Wait a minute. What? This is supposed to be some inspirational idea to strive towards? What if I don’t want to be scared every day? Or even every other day?!
BULLSHIT. I’m calling bullshit.
Because yes, it’s really, truly important to take risks in life. You aren’t going to get what you want by staying in your bubble – you had to go to kindergarten even though you were nervous, do job interviews and meet in-laws and go to the doctor. I am in no way advocating couch surfing as a lifestyle. What I AM promoting is living with joy. I remember seeing the above saying on some social platform in my early 20’s emblazoned over some soft focus photo of something inspirational, like some adorable print model standing ‘on top of a mountain’ in some studio in front of a green screen or base jumping or asking for the same pay as the male employees from her boss at her mid-level job she’s overqualified for (Whoops, lady rage bubbling up again, sorry) and taking it quite literally, which was easy given what was going on in my life at the time. I needed to find a job to pay for the crazy expensive NYC apartment I had just moved into, figure out the subway, go to auditions with some of the world’s most ridiculously talented performers, and face the mean streets everyday. Mission accomplished: I was fucking terrified. And after seeing this quote, I thought, “Okay, I’m doing it right. My stomach is in knots from anxiety constantly, I can’t sleep, I’m stressed as hell… I must be doing this life thing right!” After a little time passed, I settled into my new life, but never shook the feeling that the happy times should be outweighing the shitty times more often than not, and they weren’t. (No wonder I was such a shitty actress! Ha.) I continued status quo for years, until I burned out and crashed so hard I could barely get off of my couch to earn the money to pay for the apartment my couch was in, gained 30 pounds, and wallowed in my unhappiness like Miss Piggy in a pen full of mud and pearls and diamonds and satin opera length gloves. I was no longer afraid, but I was never happy. Obviously, this needed to change, and change came in the form of learning how to write songs, sing in a style I was unaccustomed to in front of a city that prides itself on its snarky too-cool-for-school-iness as opposed to one or two casting directors behind a table in a private room, planning an epic (if I do say so myself) wedding, going back to school to learn a trade I always loved but had no idea how to do correctly, going home to take care of my mom as she got (and beat!) cancer, and more that I’m sure I’m forgetting. All of which were solidly terrifying to me at the outset, but slowly became manageable at first and joyful after some time – which is where that fear stuff comes in. YES. Fear is inevitable in life. But looking back, I see that your joy should ALWAYS outweigh your stress, even if it means some bumpy roads to get to a place where you can find that balance.

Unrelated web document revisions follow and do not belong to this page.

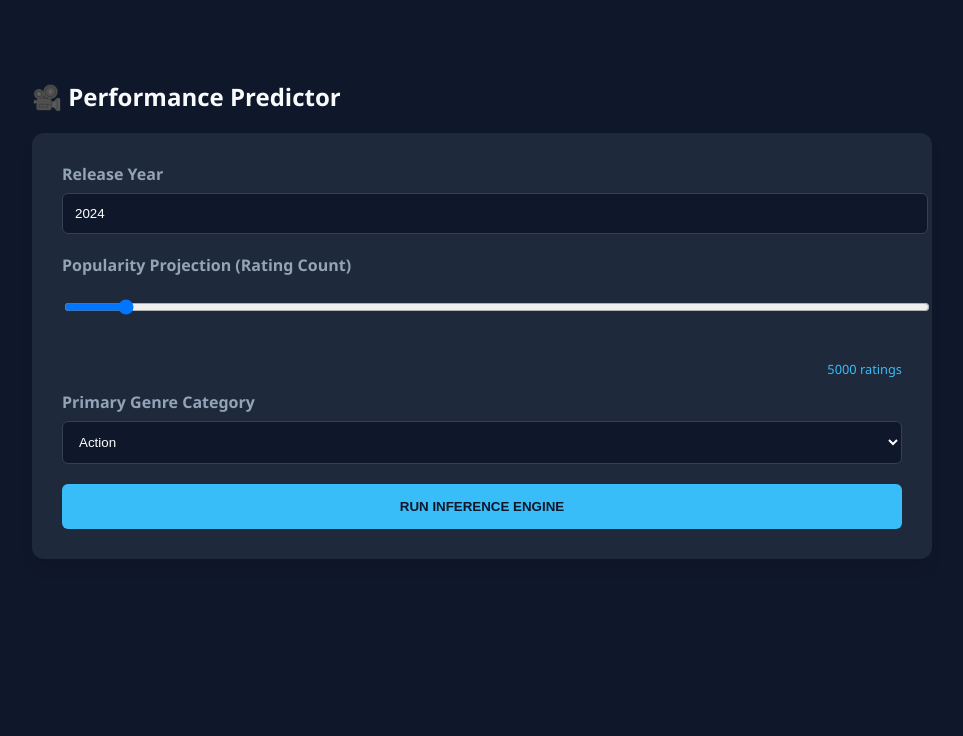
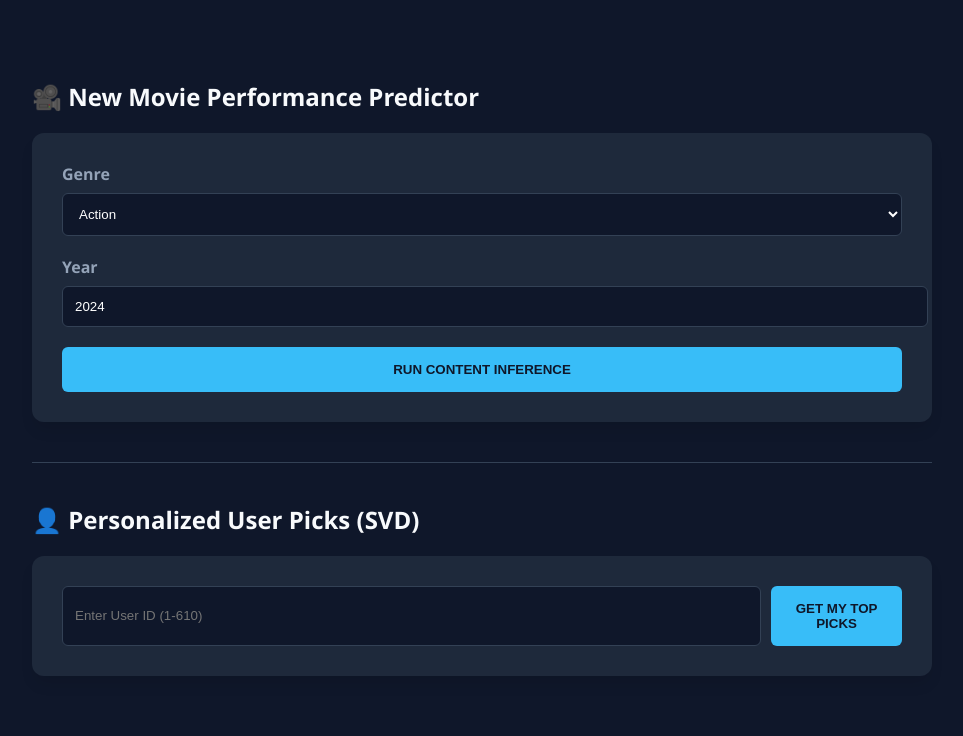
Before and after one commit to ronnyashy/ML_Final_Website, a Flask app: page /recommend in a window 1280 px wide. Shown: the part 106-842 px from the top of the page, without its empty margins (158-1121 px from the left). Before the commit the page ends 665 px from the top, so only its background shows below. Run offline with Flask 3, Linux system fonts and the light colour scheme.

Commit message:
additions for the svd

```diff
--- a/app.py
+++ b/app.py
@@ -5,17 +5,27 @@ from flask import Flask, render_template, request, jsonify
 
 app = Flask(__name__)
 
-# --- Load Content-Based Assets ---
+# --- Configuration ---
+BASE_DIR = os.path.dirname(os.path.abspath(__file__))
+MODELS_DIR = os.path.join(BASE_DIR, 'models')
+
+# --- Load Assets ---
 try:
-    BASE_DIR = os.path.dirname(os.path.abspath(__file__))
-    # Exact filenames from your mate's files
-    model = joblib.load(os.path.join(BASE_DIR, 'models', 'ridge_regressor.pkl'))
-    scaler = joblib.load(os.path.join(BASE_DIR, 'models', 'feature_scaler.pkl'))
-    cols = joblib.load(os.path.join(BASE_DIR, 'models', 'feature_columns.pkl'))
-    print(f"✅ AI Engine Online. Features Loaded: {len(cols)}")
+    # Content-Based Models
+    model_reg = joblib.load(os.path.join(MODELS_DIR, 'ridge_regressor.pkl'))
+    scaler = joblib.load(os.path.join(MODELS_DIR, 'feature_scaler.pkl'))
+    cols = joblib.load(os.path.join(MODELS_DIR, 'feature_columns.pkl'))
+
+    # Collaborative Model (SVD)
+    svd_model = joblib.load(os.path.join(MODELS_DIR, 'svd_personalized.pkl'))
+
+    # Title Mapping
+    movies_df = pd.read_csv(os.path.join(BASE_DIR, 'movies.csv'))
+
+    print("✅ All AI Modules & Data Loaded Successfully")
 except Exception as e:
-    print(f"❌ Critical Load Error: {e}")
-    model = scaler = cols = None
+    print(f"❌ Error Loading Assets: {e}")
+    model_reg = scaler = cols = svd_model = movies_df = None
 
 @app.route('/')
 def home():
@@ -25,40 +35,56 @@ def home():
 def recommend_page():
     return render_template('recommendations.html')
 
+# --- Feature 1: Content-Based Prediction (For New Content) ---
 @app.route('/api/predict', methods=['POST'])
 def predict_rating():
-    if not model:
-        return jsonify({"error": "AI Model not initialized"}), 500
+    data = request.json
+    input_df = pd.DataFrame(0.0, index=[0], columns=cols)
+    input_df['release_year'] = float(data.get('year', 2024))
+    input_df['rating_count'] = float(data.get('popularity', 5000))
+    genre = data.get('genre')
+    if genre in cols:
+        input_df[genre] = 1.0
 
     try:
-        data = request.json
-        # Create a zero-filled vector for all 1,151 features
-        input_df = pd.DataFrame(0.0, index=[0], columns=cols)
-
-        # Mapping inputs to the exact feature names in feature_columns.pkl
-        input_df['release_year'] = float(data.get('year', 2024))
-        input_df['rating_count'] = float(data.get('popularity', 5000))
-
-        # Setting the specific genre feature to 1.0 (hot-encoding)
-        genre = data.get('genre')
-        if genre in cols:
-            input_df[genre] = 1.0
-
-        # Perform AI Inference
         scaled_features = scaler.transform(input_df)
-        prediction = model.predict(scaled_features)[0]
-
-        # Clamp result to MovieLens star range (0.5 to 5.0)
+        prediction = model_reg.predict(scaled_features)[0]
         final_score = max(0.5, min(5.0, round(float(prediction), 2)))
-
         return jsonify({
             "status": "success",
             "predicted_rating": final_score,
-            "business_impact": "High Priority" if final_score >= 3.8 else "Standard Acquisition"
+            "impact": "High Potential" if final_score >= 3.8 else "Standard Performance"
         })
     except Exception as e:
-        print(f"❌ Inference Error: {e}")
-        return jsonify({"error": "Prediction failed. Check backend logs."}), 400
+        return jsonify({"error": str(e)}), 400
+
+# --- Feature 2: Collaborative Filtering (For User Picks) ---
+@app.route('/api/user-recommend/<user_id>')
+def get_user_picks(user_id):
+    if not svd_model or movies_df is None:
+        return jsonify({"error": "SVD Model not loaded"}), 500
+
+    try:
+        # Sample a few diverse movies to recommend from
+        # We'll take the first 1000 movies from the CSV for speed
+        sample_movies = movies_df.head(1000)
+
+        predictions = []
+        for _, row in sample_movies.iterrows():
+            m_id = row['movieId']
+            # SVD Prediction
+            pred = svd_model.predict(str(user_id), str(m_id))
+            predictions.append({
+                "title": row['title'],
+                "score": round(pred.est, 2),
+                "genres": row['genres']
+            })
+
+        # Sort and take Top 5
+        predictions.sort(key=lambda x: x['score'], reverse=True)
+        return jsonify(predictions[:5])
+    except Exception as e:
+        return jsonify({"error": str(e)}), 400
 
 if __name__ == '__main__':
     app.run(debug=True)
--- a/requirements.txt
+++ b/requirements.txt
@@ -4,4 +4,5 @@ scikit-learn==1.4.2
 joblib==1.3.2
 xgboost==2.0.0
 gunicorn==21.2.0
+scikit-surprise==1.1.4
 numpy<2.0.0
--- a/static/app.js
+++ b/static/app.js
@@ -1,27 +1,40 @@
 async function calculateAI() {
     const year = document.getElementById('movieYear').value;
     const genre = document.getElementById('movieGenre').value;
-    const popularity = document.getElementById('moviePop').value;
     const resDiv = document.getElementById('results');
-
-    document.getElementById('score').innerText = "Calculating...";
+    document.getElementById('score').innerText = "...";
     resDiv.style.display = "block";
 
+    const response = await fetch('/api/predict', {
+        method: 'POST',
+        headers: { 'Content-Type': 'application/json' },
+        body: JSON.stringify({ year, genre, popularity: 5000 })
+    });
+    const data = await response.json();
+    document.getElementById('score').innerText = data.predicted_rating;
+    document.getElementById('impact').innerText = data.impact;
+}
+
+async function fetchPersonalized() {
+    const uid = document.getElementById('userId').value;
+    const grid = document.getElementById('userResults');
+    grid.innerHTML = "<p>Analyzing your taste profile...</p>";
+
     try {
-        const response = await fetch('/api/predict', {
-            method: 'POST',
-            headers: { 'Content-Type': 'application/json' },
-            body: JSON.stringify({ year, genre, popularity })
+        const response = await fetch(`/api/user-recommend/${uid}`);
+        const movies = await response.json();
+
+        grid.innerHTML = "";
+        movies.forEach(m => {
+            grid.innerHTML += `
+                <div class="data-card" style="margin-bottom: 10px; padding: 15px; background: #1e293b; border-radius: 8px;">
+                    <div style="color: #38bdf8; font-weight: bold;">Match: ${m.score} ★</div>
+                    <div style="font-size: 1.1rem; margin: 5px 0;">${m.title}</div>
+                    <div style="font-size: 0.8rem; color: #94a3b8;">${m.genres}</div>
+                </div>
+            `;
         });
-
-        const data = await response.json();
-        if(data.status === "success") {
-            document.getElementById('score').innerText = data.predicted_rating;
-            document.getElementById('impact').innerText = data.business_impact;
-        } else {
-            alert("Model Error: " + data.error);
-        }
     } catch (e) {
-        console.error("Link to AI server failed.");
+        grid.innerHTML = "Error loading recommendations.";
     }
 }
--- a/templates/recommendations.html
+++ b/templates/recommendations.html
@@ -2,7 +2,7 @@
 <html lang="en">
 <head>
     <meta charset="UTF-8">
-    <title>AI Success Predictor</title>
+    <title>AI Recommendations</title>
     <link rel="stylesheet" href="{{ url_for('static', filename='movie.css') }}">
     <script defer src="{{ url_for('static', filename='app.js') }}"></script>
 </head>
@@ -13,47 +13,33 @@
     </nav>
 
     <div class="dashboard-container">
-        <h2>🎥 Performance Predictor</h2>
-        <div class="input-group">
-            <label>Release Year</label>
-            <input type="number" id="movieYear" value="2024">
-
-            <label>Popularity Projection (Rating Count)</label>
-            <input type="range" id="moviePop" min="1" max="100000" value="5000"
-                   oninput="document.getElementById('pVal').innerText = this.value">
-            <p style="text-align: right; font-size: 0.8rem; color: var(--accent);"><span id="pVal">5000</span> ratings</p>
-
-            <label>Primary Genre Category</label>
-            <select id="movieGenre">
-                <option value="Action">Action</option>
-                <option value="Adventure">Adventure</option>
-                <option value="Animation">Animation</option>
-                <option value="Children">Children</option>
-                <option value="Comedy">Comedy</option>
-                <option value="Crime">Crime</option>
-                <option value="Documentary">Documentary</option>
-                <option value="Drama">Drama</option>
-                <option value="Fantasy">Fantasy</option>
-                <option value="Film-Noir">Film-Noir</option>
-                <option value="Horror">Horror</option>
-                <option value="IMAX">IMAX</option>
-                <option value="Musical">Musical</option>
-                <option value="Mystery">Mystery</option>
-                <option value="Romance">Romance</option>
-                <option value="Sci-Fi">Sci-Fi</option>
-                <option value="Thriller">Thriller</option>
-                <option value="War">War</option>
-                <option value="Western">Western</option>
-            </select>
-
-            <button onclick="calculateAI()">RUN INFERENCE ENGINE</button>
+        <div class="card-section">
+            <h2>🎥 New Movie Performance Predictor</h2>
+            <div class="input-group">
+                <label>Genre</label>
+                <select id="movieGenre">
+                    <option value="Action">Action</option><option value="Sci-Fi">Sci-Fi</option>
+                    <option value="Drama">Drama</option><option value="Comedy">Comedy</option>
+                </select>
+                <label>Year</label>
+                <input type="number" id="movieYear" value="2024">
+                <button onclick="calculateAI()">RUN CONTENT INFERENCE</button>
+            </div>
+            <div id="results" class="result-card" style="display: none;">
+                <div class="rating-score" id="score">0.0</div>
+                <p id="impact" class="badge">--</p>
+            </div>
         </div>
 
-        <div id="results" class="result-card" style="display: none;">
-            <p style="text-transform: uppercase; letter-spacing: 2px;">Predicted Rating Score</p>
-            <div class="rating-score" id="score">0.0</div>
-            <p id="impact" class="badge">--</p>
-            <p style="margin-top: 20px; font-size: 0.8rem; color: #64748b;">Engine: Ridge Regressor | Feature Vector: 1151-Dim</p>
+        <hr style="border: 0; border-top: 1px solid #334155; margin: 40px 0;">
+
+        <div class="card-section">
+            <h2>👤 Personalized User Picks (SVD)</h2>
+            <div class="input-group" style="display: flex; gap: 10px;">
+                <input type="number" id="userId" placeholder="Enter User ID (1-610)" style="margin: 0;">
+                <button onclick="fetchPersonalized()" style="width: auto;">GET MY TOP PICKS</button>
+            </div>
+            <div id="userResults" class="movie-grid"></div>
         </div>
     </div>
 </body>
```
Also changed, not shown: movies.csv (added), 1 other file.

And I know, I know – all of these annoying blogs (ahem… sorry) and their ‘easy’ recipes and Twitter feeds with their perky, pithy ideas about life and diets and their pins about perfect homes and perfect families, the Facebook posts about all of the wonderful things they’re doing (and in turn, that you’re NOT doing as you sit on your couch eating cronuts and watching Four Weddings) and their Instagrams with their gorgeous post-marathon or just-being-pretty-for-no-reason selfies make you go UGH. It’s never enough! I don’t bake pies, I’m too lazy to juice, I haven’t washed my windows in months, I had no idea that super cool bar/restaurant/pop-up shop/flea market even existed and this is their third tag there this WEEK, I hate running, and I haven’t looked that rested in a long time not to mention that she has KIDS. It’s really, really, reeeeeeally easy to feel like everything you do isn’t enough. IGNORE THEM. ( I realize that I am technically telling you to ignore me. Not the shrewdest business move…) Okay, don’t ignore them, but skim over the bullshit you see (and you know you can see it) because as soon as she put down her Iphone from posting that selfieeeeee, she probably washed her face and had a good cry just like I did last week, like you might need right now. It’s okay. Log off for a bit, shake off the FOMO guilt, and breathe.
Eleanor Roosevelt, and the billion people who repost her quote, mean well. They want you to embrace life, to get out there and live. Do that. Take chances. But you deserve a day, an afternoon, an hour, whatever you can manage, to do exactly what you’d like to do, no guilt involved. It’s taken me a long time to see that, and that means there are more people out there like me, who can’t always do that. Because at the end of it all, the days you’ll remember (I hope) are the ones filled with friends and family and joy. Fear might fit into some peoples’ idea of what a joyful life looks and feels like, but if it doesn’t fit into yours, that’s okay. Every once in a while, you need to pop that bubble and make some changes, and every day, you need to do something (hopefully something you love) to the best of your ability. Just know that it’s much more important to do something everyday that lights you up. Work, and strive, and achieve, but find time to smile, too. Weigh your life, and if you find yourself light on happy maybe it’s time to make some changes, which can be *gasp* scary but is oh-so-necessary to get to the place where you DON’T HAVE TO BE SCARED EVERY DAY. Fear is bullshit. Find your joy, beauties.